PROBLEM TO SOLVE:
Return each line in the records below that includes "pages".

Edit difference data
══════════

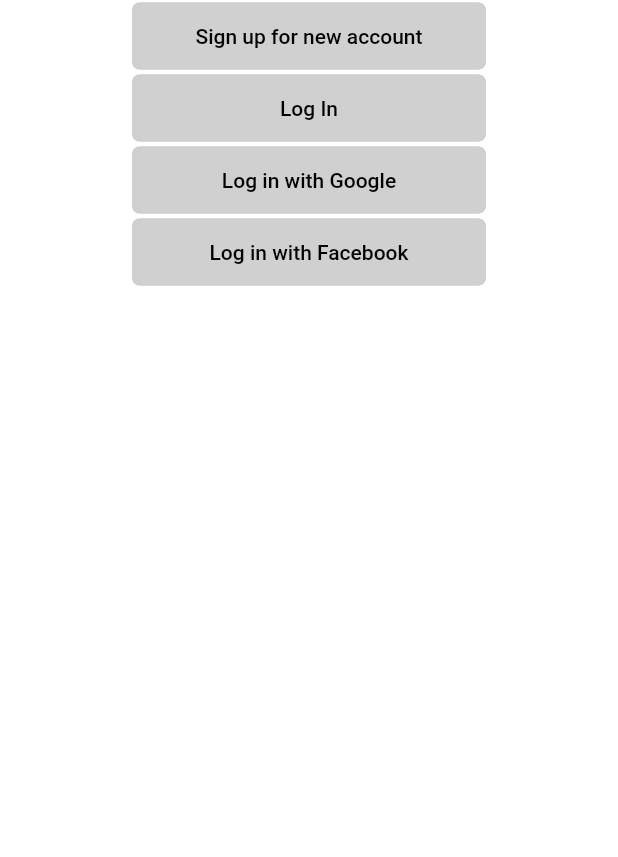
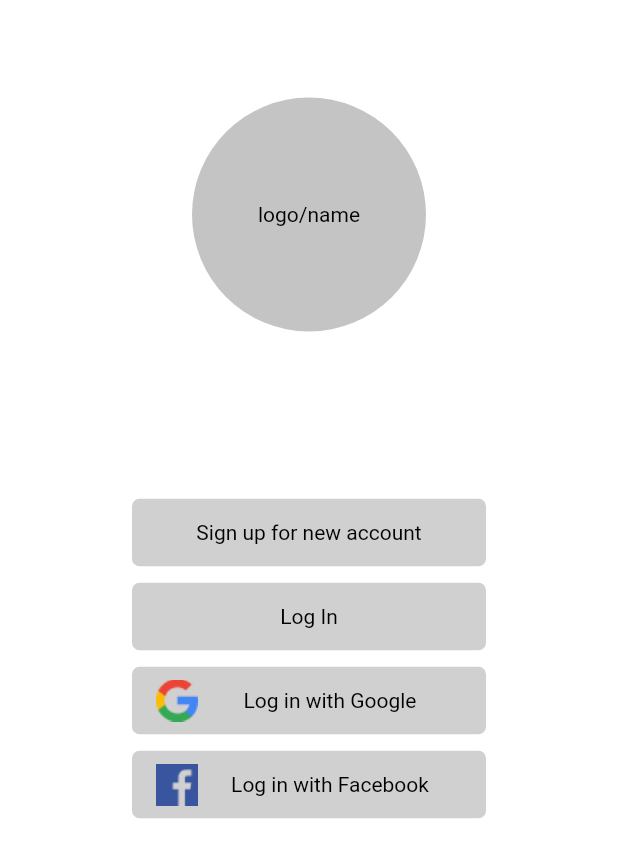
Before and after one commit to rishFilet/swipe_n_swap, a Flutter app: the screen it shows after launch, on a phone screen of 412 x 824 dp. Shown: the top 857 px of the screen. Run offline on Flutter 3.47's test engine with Material 2 defaults, Android fonts, the phone set to English and light mode, and no system bars; our stand-ins replace bloc, equatable, google_fonts.

Commit message:
Implemented first screen UI

```diff
--- a/lib/features/login/presentation/pages/login_options.dart
+++ b/lib/features/login/presentation/pages/login_options.dart
@@ -1,19 +1,53 @@
 import 'package:flutter/material.dart';
 import 'package:swipe_swap/features/login/presentation/widgets/long_button.dart';
+import 'package:swipe_swap/utilities/constants.dart';
 
 class LoginOptions extends StatelessWidget {
   @override
   Widget build(BuildContext context) {
     return Scaffold(
       body: SafeArea(
+        child: Padding(
+          padding: EdgeInsets.only(top: 65.0),
+          child: Align(
+            alignment: Alignment.topCenter,
+            child: Container(
+              width: 236,
               child: Column(
                 crossAxisAlignment: CrossAxisAlignment.center,
                 children: <Widget>[
+                  Container(
+                    width: 156.0,
+                    height: 156.0,
+                    decoration: BoxDecoration(
+                      shape: BoxShape.circle,
+                      color: Color(0xFFC4C4C4),
+                    ),
+                    child: Center(
+                      child:
+                          Text('logo/name', style: Constants.kTextDefaultStyle),
+                    ),
+                  ),
+                  SizedBox(height: 110),
                   LongButton('Sign up for new account', action: () {}),
+                  SizedBox(height: 8),
                   LongButton('Log In', action: () {}),
-            LongButton('Log in with Google', action: () {}),
-            LongButton('Log in with Facebook', action: () {}),
+                  SizedBox(height: 8),
+                  LongButton(
+                    'Log in with Google',
+                    action: () {},
+                    icon: 'assets/icons/google.png',
+                  ),
+                  SizedBox(height: 8),
+                  LongButton(
+                    'Log in with Facebook',
+                    action: () {},
+                    icon: 'assets/icons/facebook.png',
+                  ),
                 ],
+              ),
+            ),
+          ),
         ),
       ),
     );
--- a/lib/features/login/presentation/widgets/long_button.dart
+++ b/lib/features/login/presentation/widgets/long_button.dart
@@ -1,33 +1,49 @@
 import 'package:flutter/material.dart';
+import 'package:swipe_swap/utilities/constants.dart';
 
 typedef _LongButtonAction();
 
 class LongButton extends StatelessWidget {
-  final String title;
+  final String title, icon;
   final _LongButtonAction action;
 
-  LongButton(this.title, {this.action});
+  LongButton(this.title, {this.action, this.icon});
 
   @override
   Widget build(BuildContext context) {
-    return Container(
-      width: double.infinity,
-      child: Center(
-        child: FlatButton(
-          onPressed: action,
-          child: Text(
-            title,
-            style: TextStyle(
-              color: Colors.black,
-              fontSize: 14,
+    return FlatButton(
+      onPressed: action,
+      child: _buildChild(),
+      color: Color(0xFFD0D0D0),
+      height: 45,
+      minWidth: double.infinity,
+      shape: RoundedRectangleBorder(borderRadius: BorderRadius.circular(5)),
+    );
+  }
+
+  Widget _buildChild() {
+    Text titleWidget = Text(title, style: Constants.kTextDefaultStyle);
+
+    if (icon == null) {
+      return titleWidget;
+    } else {
+      return Row(
+        mainAxisSize: MainAxisSize.max,
+        mainAxisAlignment: MainAxisAlignment.start,
+        children: <Widget>[
+          Image(
+            image: AssetImage(icon),
+            width: 28,
+            height: 28,
+            fit: BoxFit.contain,
+          ),
+          Expanded(
+            child: Center(
+              child: titleWidget,
             ),
           ),
-          color: Color(0xFFD0D0D0),
-          height: 45,
-	  minWidth: 236,
-          shape: RoundedRectangleBorder(borderRadius: BorderRadius.circular(5)),
-        ),
-      ),
-    );
+        ],
+      );
+    }
   }
 }
--- a/lib/utilities/constants.dart
+++ b/lib/utilities/constants.dart
@@ -18,4 +18,7 @@ class Constants {
   // MARK: ints
 
   static const kDefaultBlueHexValue = 0xFF2180DE;
+
+  static const kTextDefaultStyle =
+      const TextStyle(color: kTextColor, fontSize: 14, fontWeight: FontWeight.normal);
 }
--- a/pubspec.yaml
+++ b/pubspec.yaml
@@ -59,6 +59,7 @@ flutter:
   # To add assets to your application, add an assets section, like this:
   assets:
     - assets/images/
+    - assets/icons/
   #   - images/a_dot_burr.jpeg
   #   - images/a_dot_ham.jpeg
   # An image asset can refer to one or more resolution-specific "variants", see
```
Also changed, not shown: assets/icons/facebook.png (added), assets/icons/google.png (added). Lines whose indentation alone changed are shown as unchanged.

══════════

WRITTEN ANSWER:
--- a/lib/features/login/presentation/pages/login_options.dart
+++ b/lib/features/login/presentation/pages/login_options.dart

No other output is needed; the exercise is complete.